"The percentage of internet users who are on Twitter has doubled since November 2010, currently standing at 16 percent", according to Pew Internet. Eighteen to 29 year-olds (27 percent), African Americans (26 percent) and urbanites (20 percent) are most-likely to use the social network. This pales in comparison to Facebook -- 67 percent of U.S. Internet users and 86 percent of 18-29 year-olds.
Twitter's start marks a golden age of innovation that transforms the lives of a large chunk of the earth's population. Facebook and Twitter opened to the public the same year -- 2006. YouTube did the same at the end of November 2005, but Google's acquisition 11 months later took the service everywhere. Then in June 2007, Apple released iPhone, which forever changed mobile devices. All the while, Google pushed forward development of Android and Chrome, which came to market in late 2008. Eveything today is different because of these products -- and others surrounding them.
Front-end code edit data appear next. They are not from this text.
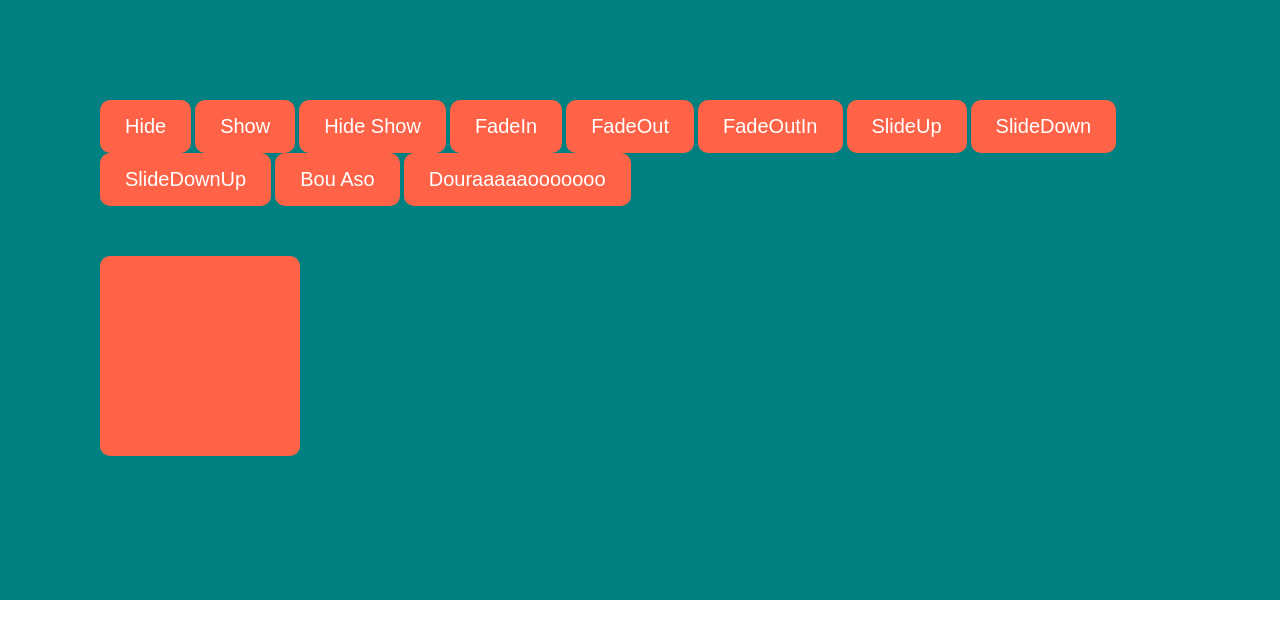
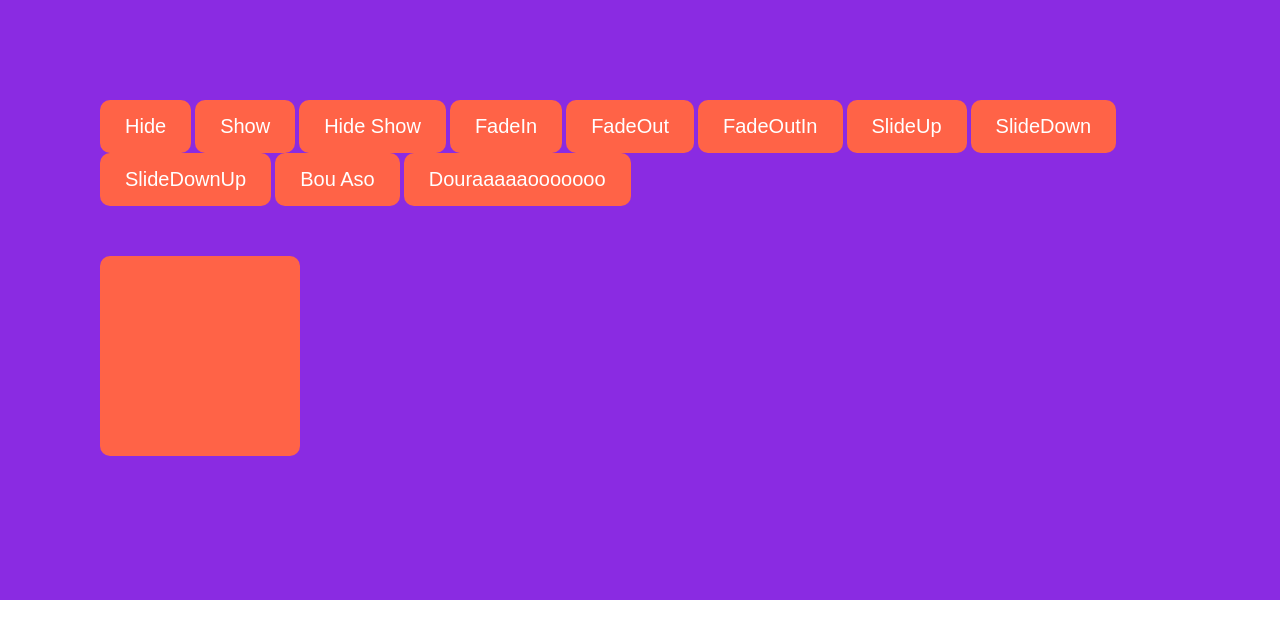
Before and after one commit to aminulislamabir/jQuaryBasic, a plain HTML site: page index.html in a window 1280 px wide. Drawn offline with Linux system fonts and the light colour scheme.

Commit message:
add blue color

```diff
--- a/css/style.css
+++ b/css/style.css
@@ -7,7 +7,7 @@
 
 #main{
     padding: 100px;
-    background: teal;
+    background: blueviolet;
     height: 400px;
 }
 
```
I remember how hard watching video online was before YouTube. Now every major TV network streams programs, while services like Amazon, Hulu and Netflix develop compelling, original programs for streaming not traditional broadcast. YouTube is the global pulse of original video content, with the service now claiming 1 billion unique visitors a month. Facebook's 1 billion number is more -- unique users. While Twitter's reach isn't as wide, its impact, particularly as a tool used with the others, cannot be overstated.
The first real sense of what these tools could mean for connecting people, getting out information and even how it's reported the world over came in summer 2009 on the streets of Tehran. The best reporting on the Iranian protests wasn't from CNN or many news organizations but Flickr, Twitpic, Twitter and YouTube. Tweets, images and videos poured out in real time. Where did CNN get some of its best material? Citizen journalists, like this story and images from CNN’s citizen-driven iReport.
The process repeated during the Arab Spring -- protests erupting across the Middle East during early 2011 -- and to many events since. Where once white men in suits controlled editorial content appearing on TV or in newspapers, these tools empower you. Twitter often is where major news breaks first. Much of this reporting comes via mobile devices. Where once TV stations sent out film crews, you can capture the moment by photos, videos or Tweets sent from your phone. Name a major event since 2009 for which Twitter played no part? There are none.
Something else: Twitter, along with Facebook, YouTube and other social sharing services, are valuable forensic tools -- for historians, journalists or law enforcement trying to reconstruct events. Imagine if these tools existed on Sept. 11, 2001. What if people trapped above the raging fires where the planes impacted the Twin Towers could have posted last-minute photos (via service like TwitPic) or videos (to YouTube) or messages to friends and family (Tweets and Facebook Wall). Forensic investigators could have used the videos to better reconstruct what happened to the towers and when, as they sought to understand what brought the towers down and what changes should be applied to future buildings.
Except for YouTube, none of these tools were available to the masses before March 21, 2006. Happy birthday, Twitter. We can't remember life without you.